If they have a stellar resume but are missing a few key things, schedule an informal call to discuss the position and their resume and see if they may have the skills but lack the experience. This falls into a grey area but I found as a Hiring Manager that ten minutes of my time to screen a potential candidate was well worth it rather than roping in more people into the interview process.
Beyond that, asking the generic stuff like are they valid to work in the location, are their salary expectations in line with the budgeted amount for the position, etc., helps narrow down the candidates.
We had a lot of applicants, so by scrutinizing resumes we were able to get the pool down to a manageable size.
We made sure that we had two people on the phone screen: the hiring manager and another ops team member. This was to make sure that both team members agreed that the screen went well enough to move forward with the next steps in the interview process.
For this part we went with a more social, less technical approach and scheduled it for one hour. We got technical enough to make sure the resume wasn’t loaded with buzzwords and a load of B.S. We mainly focused on talking “shop” and tried to get a feel for the person’s personality, how they converse, and felt that if they could go in to enough technical detail across several technical areas then they should have enough of a technical skillset to get detailed in a full interview.
Operations isn’t just all technical. We often find ourselves interfacing with many different teams that each have their own culture within the organization and how they approach things. As an Operations team we need to be malleable technically and culturally.
The Homework Assignment
As an ops team we don’t write a lot of full blown applications.
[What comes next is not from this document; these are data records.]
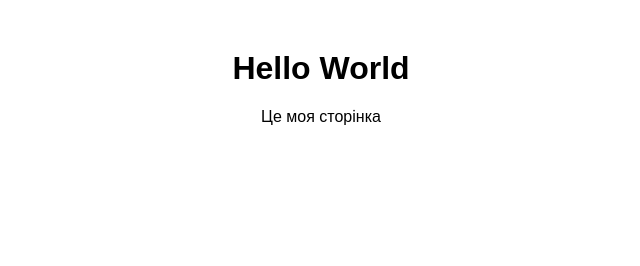
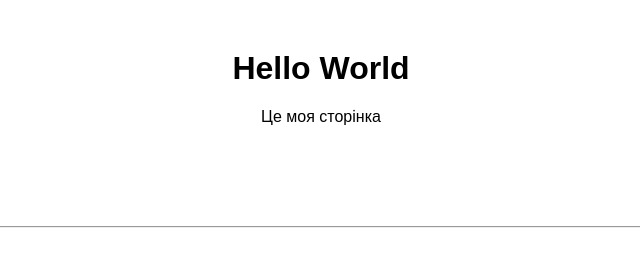
Before and after one commit to matvii-kozak/web-page-test, a plain HTML site: page index.html in a window 1280 px wide. Shown: the whole page, without its empty margins (319-959 px from the left). Drawn offline with Linux system fonts and the light colour scheme.

Commit message:
Add footer with author information to index.html

```diff
--- a/index.html
+++ b/index.html
@@ -12,6 +12,9 @@
 <body>
     <h1>Hello World</h1>
     <p>Це моя  сторінка</p>
-
+    <footer>
+        <hr>
+        <p> Козак Матвій ІЕ-201</p>
+    </footer>
     </body>
 </html>
```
We focus more on scripts and gluing things together and trying to automate repetitive tasks. In order to avoid getting software engineers involved in the interview process, asking people to put code on a whiteboard, or asking questions like “What are the 13 basic constructs found in C?”, we had candidates do a homework coding exercise.
We had them set up an account to be able to pull some data from an api and process it and do a comparison between two data sets. This we found was a very good representation of a task we may encounter on a day to day basis but also a good showing that if someone can complete this assignment then they can write enough code to get the job done.
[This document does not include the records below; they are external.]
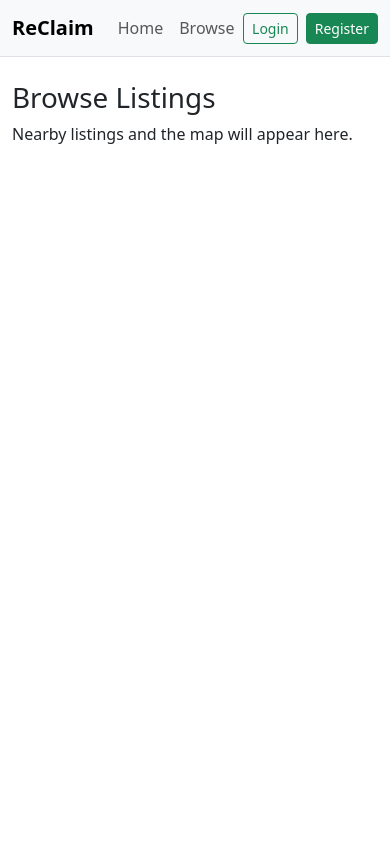
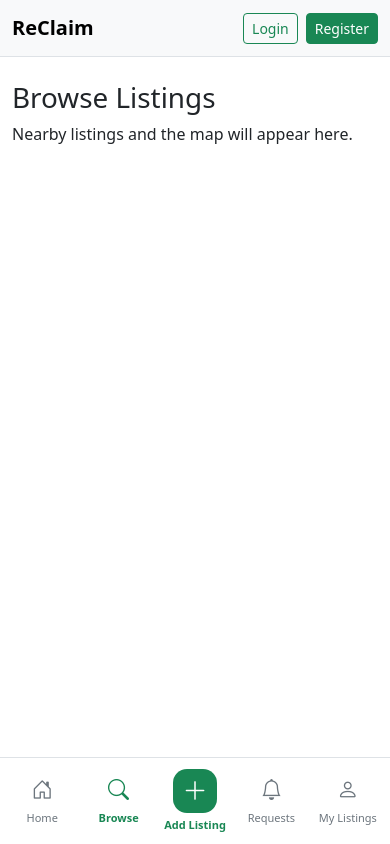
Before and after one commit to RenzNav/ReClaim, a Django app: page /browse/ in a window 390 px wide. Run offline with Django 5.2, Linux system fonts and the light colour scheme.

Commit message:
Added a few comments as well as implementing a mobile friendly bottom navbar in base.html

```diff
--- a/config/settings.py
+++ b/config/settings.py
@@ -26,7 +26,8 @@ SECRET_KEY = 'django-insecure-nb*u8^wm$3(cxpt8591fu@lirzym)=34=$vrbl10a8*uo#8&ld
 # SECURITY WARNING: don't run with debug turned on in production!
 DEBUG = True
 
-ALLOWED_HOSTS = []
+# Allow local development and phone testing
+ALLOWED_HOSTS = ['localhost', '127.0.0.1', '*']
 
 
 # Application definition
--- a/core/models.py
+++ b/core/models.py
@@ -1,15 +1,17 @@
-
 from django.conf import settings
 from django.db import models
 
 
 class Listing(models.Model):
+
+    # Link each listing to the user who created it
     donor = models.ForeignKey(
         settings.AUTH_USER_MODEL,
         on_delete=models.CASCADE,
         related_name='listings'
     )
 
+    # Store the main listing information
     title = models.CharField(max_length=100)
     quantity = models.PositiveIntegerField()
     estimated_value = models.DecimalField(
@@ -20,5 +22,6 @@ class Listing(models.Model):
     created_at = models.DateTimeField(auto_now_add=True)
     is_available = models.BooleanField(default=True)
 
+    # Display the listing title when represented as text
     def __str__(self):
         return self.title
--- a/core/templates/core/base.html
+++ b/core/templates/core/base.html
@@ -8,66 +8,114 @@
 
     <!-- Bootstrap CSS -->
     <link href="https://cdn.jsdelivr.net/npm/bootstrap@5.3.3/dist/css/bootstrap.min.css" rel="stylesheet">
+
+    <!-- Bootstrap Icons for navigation and interface elements -->
+    <link rel="stylesheet" href="https://cdn.jsdelivr.net/npm/bootstrap-icons@1.11.3/font/bootstrap-icons.min.css">
+
+    <!-- Custom CSS for ReClaim -->
+     <style>
+        /* Fixed bottom navigation bar */
+        .bottom-navbar {
+            position: fixed;
+            bottom: 0;
+            left: 0;
+            width: 100%;
+            background: #ffffff;
+            border-top: 1px solid #dee2e6;
+            display: flex;
+            justify-content: space-around;
+            align-items: center;
+            padding: 8px 4px;
+            z-index: 1000;
+        }
+
+        /* Individual navigation items */
+        .bottom-nav-item {
+            flex: 1;
+            display: flex;
+            flex-direction: column;
+            align-items: center;
+            justify-content: center;
+            gap: 4px;
+            text-decoration: none;
+            color: #6c757d;
+            font-size: 11px;
+            padding: 3px 0;
+        }
+
+        /* Navigation icons */
+        .bottom-nav-item i {
+            font-size: 21px;
+        }
+
+        /* Highlight the currently selected page */
+        .bottom-nav-item.active {
+            color: #198754;
+            font-weight: 600;
+        }
+
+        /* Central Add Listing button */
+        .add-nav-item {
+            color: #198754;
+            font-weight: 600;
+        }
+
+        .add-nav-icon {
+            width: 44px;
+            height: 44px;
+            border-radius: 14px;
+            background: #198754;
+            color: white;
+            display: flex;
+            align-items: center;
+            justify-content: center;
+        }
+
+        .add-nav-icon i {
+            font-size: 25px;
+        }
+
+        /* Leave room for the fixed navigation */
+        body {
+            padding-bottom: 85px;
+        }
+    </style>
 </head>
 <body>
 
-    <!-- Navigation bar -->
-    <nav class="navbar navbar-expand bg-light border-bottom">
+    <!-- Top navigation containing branding and account controls -->
+    <nav class="navbar bg-light border-bottom">
         <div class="container">
 
-            <!-- ReClaim logo -->
             <a class="navbar-brand fw-bold" href="{% url 'home' %}">
                 ReClaim
             </a>
 
-            <!-- Main navigation -->
-            <div class="navbar-nav me-auto">
-                <a class="nav-link" href="{% url 'home' %}">Home</a>
-                <a class="nav-link" href="{% url 'browse' %}">Browse</a>
-
-                {% if user.is_authenticated %}
-                    <!-- Listing management for logged-in users -->
-                    <a class="nav-link" href="{% url 'create_listing' %}">
-                        Add Listing
-                    </a>
-
-                    <a class="nav-link" href="{% url 'my_listings' %}">
-                        My Listings
-                    </a>
-
-                    <a class="nav-link" href="{% url 'requests' %}">
-                        Requests
-                    </a>
-                {% endif %}
-            </div>
-
-            <!-- Show different options depending on login status -->
             <div class="d-flex align-items-center gap-2">
 
                 {% if user.is_authenticated %}
-
                     <span class="small">
                         Hello, {{ user.username }}
                     </span>
 
-                    <!-- Logout requires a POST request -->
+                    <!-- Logout requires POST -->
                     <form method="POST" action="{% url 'logout' %}">
                         {% csrf_token %}
-                        <button type="submit" class="btn btn-outline-danger btn-sm">
+                        <button type="submit"
+                                class="btn btn-outline-danger btn-sm">
                             Logout
                         </button>
                     </form>
-
                 {% else %}
-
-                    <a href="{% url 'login' %}" class="btn btn-outline-success btn-sm">
+                    <a href="{% url 'login' %}"
+                    class="btn btn-outline-success btn-sm">
                         Login
                     </a>
 
-                    <a href="{% url 'register' %}" class="btn btn-success btn-sm">
+                    <a href="{% url 'register' %}"
+                    class="btn btn-success btn-sm">
                         Register
                     </a>
-
                 {% endif %}
 
             </div>
@@ -78,6 +126,44 @@
     <main class="container mt-4">
         {% block content %}
         {% endblock %}
+
+        <!-- Fixed bottom navigation -->
+        <nav class="bottom-navbar">
+
+            <a href="{% url 'home' %}"
+            class="bottom-nav-item {% if request.resolver_match.url_name == 'home' %}active{% endif %}">
+                <i class="bi bi-house-door"></i>
+                <span>Home</span>
+            </a>
+
+            <a href="{% url 'browse' %}"
+            class="bottom-nav-item {% if request.resolver_match.url_name == 'browse' %}active{% endif %}">
+                <i class="bi bi-search"></i>
+                <span>Browse</span>
+            </a>
+
+            <!-- Highlighted central listing button -->
+            <a href="{% url 'create_listing' %}" class="bottom-nav-item add-nav-item">
+                <span class="add-nav-icon">
+                    <i class="bi bi-plus-lg"></i>
+                </span>
+                <span>Add Listing</span>
+            </a>
+
+            <a href="{% url 'requests' %}"
+            class="bottom-nav-item {% if request.resolver_match.url_name == 'requests' %}active{% endif %}">
+                <i class="bi bi-bell"></i>
+                <span>Requests</span>
+            </a>
+
+            <a href="{% url 'my_listings' %}"
+            class="bottom-nav-item {% if request.resolver_match.url_name == 'my_listings' %}active{% endif %}">
+                <i class="bi bi-person"></i>
+                <span>My Listings</span>
+            </a>
+
+        </nav>
+
     </main>
 
 </body>
```
Also changed, not shown: compose.yaml (+14 -0 lines), 1 other file.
The Full Interview
We kept this part down to 4 hours and covered three non primary operations domains, but still relevant to operations.
Every interviewer treats the candidate differently and is looking for different qualities. We went with a very high level technology approach for areas outside of Operations to help gauge how much of a generalist they are and what they know about other subjective domain areas. This also helps us fulfill the personality litmus tests.
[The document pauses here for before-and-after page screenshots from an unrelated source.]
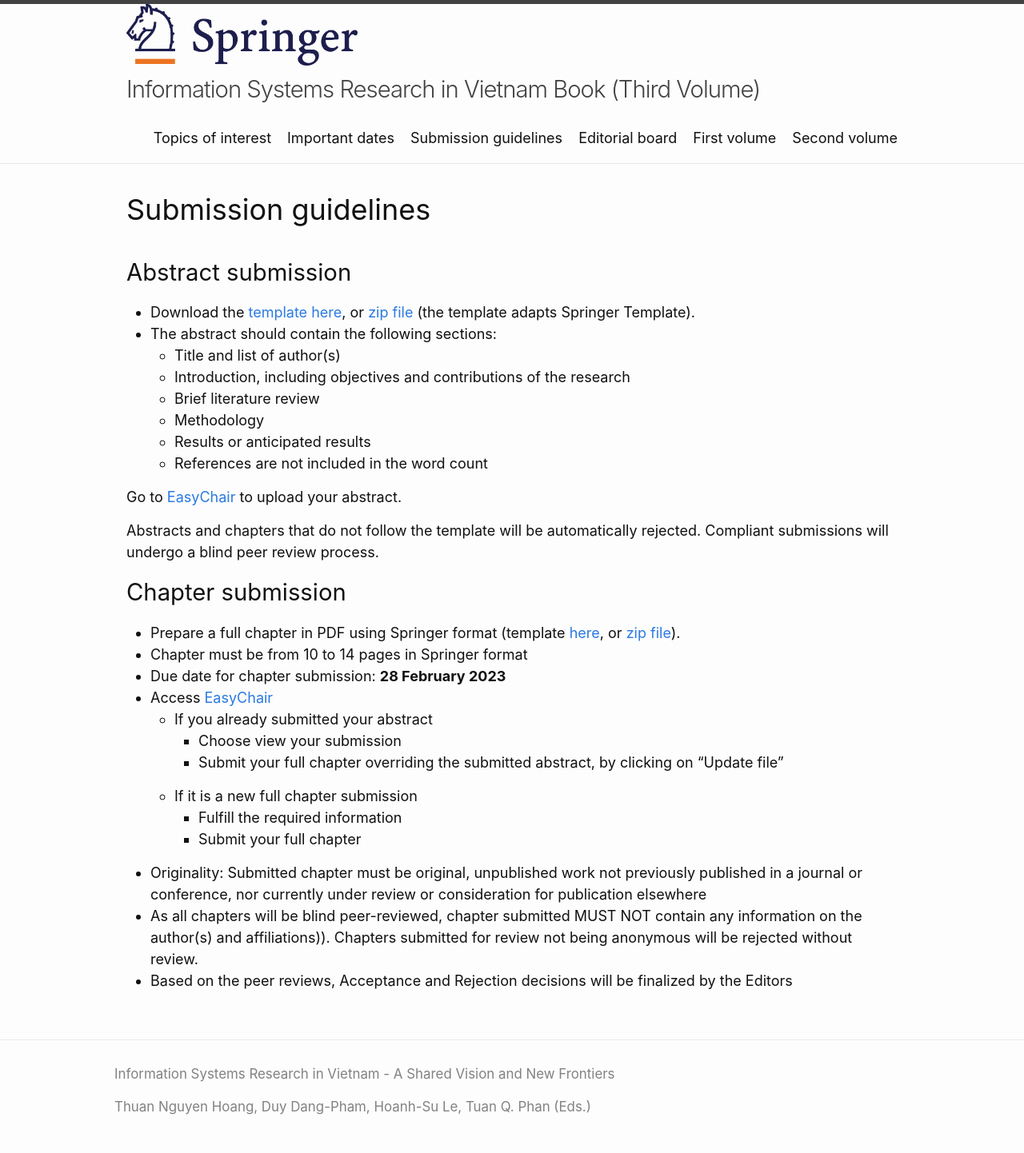
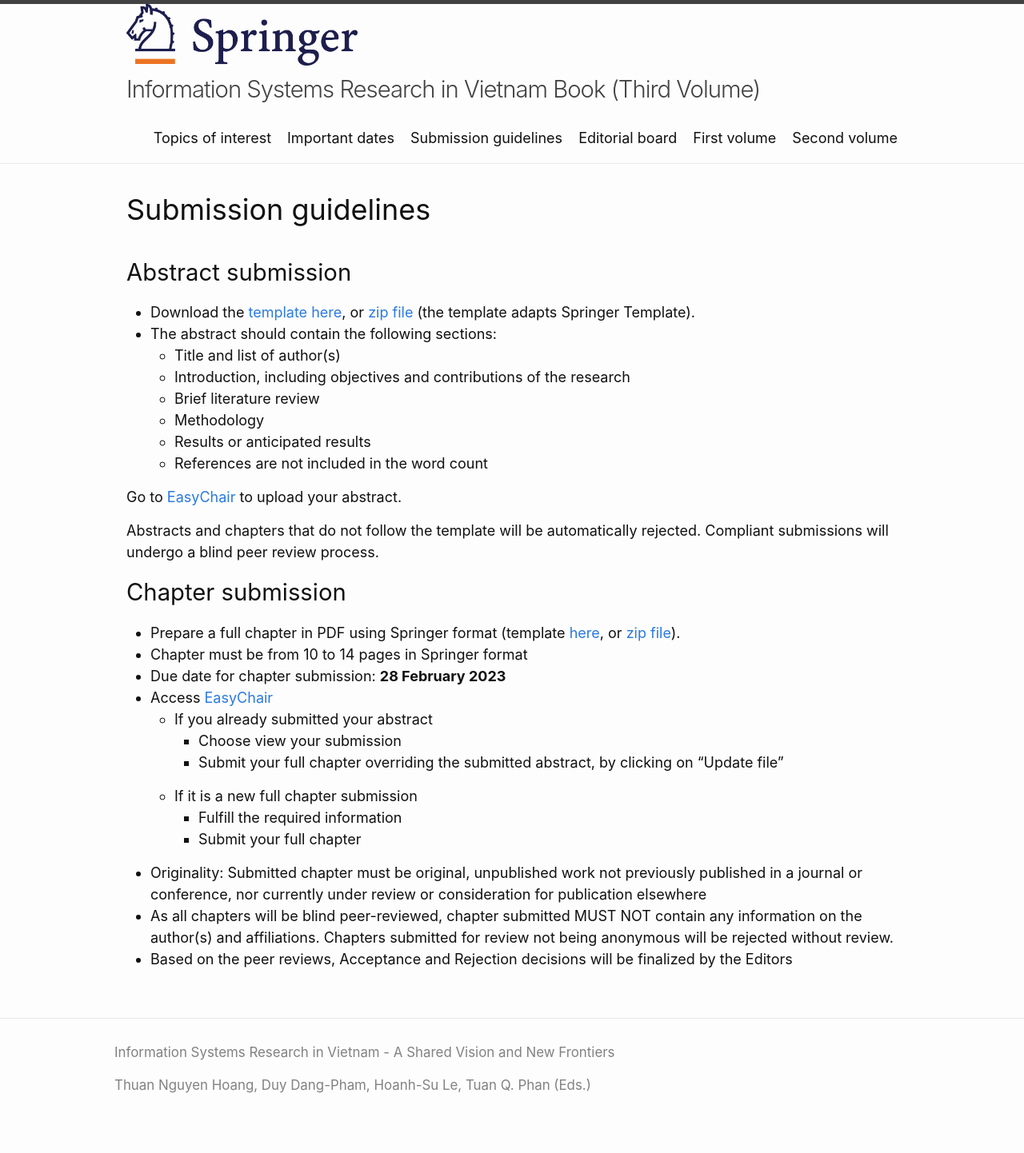
Before and after one commit to infosys-vietnam-book/infosys-vietnam-book.github.io, a Jekyll site: the page built from submission-guidelines.md, in a window 1280 px wide. Shown: the whole page at 80% size. Built offline with Jekyll 4.4.1, drawn with Linux system fonts in a browser that asks for light colours; after the commit the page ends 1415 px from its top, so only the background shows below that; part of the change alters nothing that is shown.

```diff
--- a/submission-guidelines.md
+++ b/submission-guidelines.md
@@ -20,7 +20,7 @@ permalink: /submission-guidelines/
     </li>
 </ul>
 
-Go to <a href="https://easychair.org/conferences/?conf=isresearchvietnamboo0" target="\_blank">EasyChair</a> to upload your abstract.
+Go to <a href="https://easychair.org/my/conference?conf=isresearchvietnamboo1" target="\_blank">EasyChair</a> to upload your abstract.
 
 Abstracts and chapters that do not follow the template will be automatically rejected. Compliant submissions will undergo a blind peer review process.
 
@@ -29,7 +29,7 @@ Abstracts and chapters that do not follow the template will be automatically rej
     <li>Prepare a full chapter in PDF using Springer format (template <a href="https://www.dropbox.com/sh/p4rth5fhr5fnbwu/AACYGXcQwe7whwtoDPH1JttZa?dl=0" target="\_blank">here</a>, or <a href="https://www.dropbox.com/s/23w6zrwfse5y4cj/Chapter%20Templates.zip?dl=0" target="\_blank">zip file</a>).</li>
     <li>Chapter must be from 10 to 14 pages in Springer format</li>
     <li>Due date for chapter submission: <b>28 February 2023</b></li>
-    <li>Access <a href="https://easychair.org/conferences/?conf=isresearchvietnamboo0" target="\_blank">EasyChair</a></li>
+    <li>Access <a href="https://easychair.org/my/conference?conf=isresearchvietnamboo1" target="\_blank">EasyChair</a></li>
     <ul>
         <li>If you already submitted your abstract</li>
         <ul>
@@ -43,6 +43,6 @@ Abstracts and chapters that do not follow the template will be automatically rej
         </ul>
     </ul>
     <li>Originality: Submitted chapter must be original, unpublished work not previously published in a journal or conference, nor currently under review or consideration for publication elsewhere</li>
-    <li>As all chapters will be blind peer-reviewed, chapter submitted MUST NOT contain any information on the author(s) and affiliations)). Chapters submitted for review not being anonymous will be rejected without review.</li>
+    <li>As all chapters will be blind peer-reviewed, chapter submitted MUST NOT contain any information on the author(s) and affiliations. Chapters submitted for review not being anonymous will be rejected without review.</li>
     <li>Based on the peer reviews, Acceptance and Rejection decisions will be finalized by the Editors</li>
 </ul>
```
Where we went a little more deep was during the operations interview section. We went down into deeper technical questions for systems and AWS, some theory and some practical.
We closed out the technical portion of the interview by building an EC2 server and setting it up inside of an AWS VPC. We got it all working then went in and broke it both on the server itself and inside AWS. We chose to break things in a way that we have encountered in our respective careers over the years, trying to make some sort of practical application to the exercise. This was extremely beneficial to us to see how candidates worked through problems and debugged issues. We gave candidates an hour to fix it and show it working. And with any leftover time we generally asked them to give us feedback on the exercise and the interview process overall.
Lastly we closed with thirty minutes for the candidate to ask any questions. And when I say any, I do mean any. HR, company culture, technology stacks, etc.
Closing Thoughts on the Process
This worked very well for us and in the end we had a very tough time making a decision. We had some stellar applicants and I wished I could have hired several of them. But as it goes, you only get to pick one. We were able to go from over 100 applicants to hiring in about a month. I hope this is helpful to other teams and people that are going through the hiring process again or for the first time.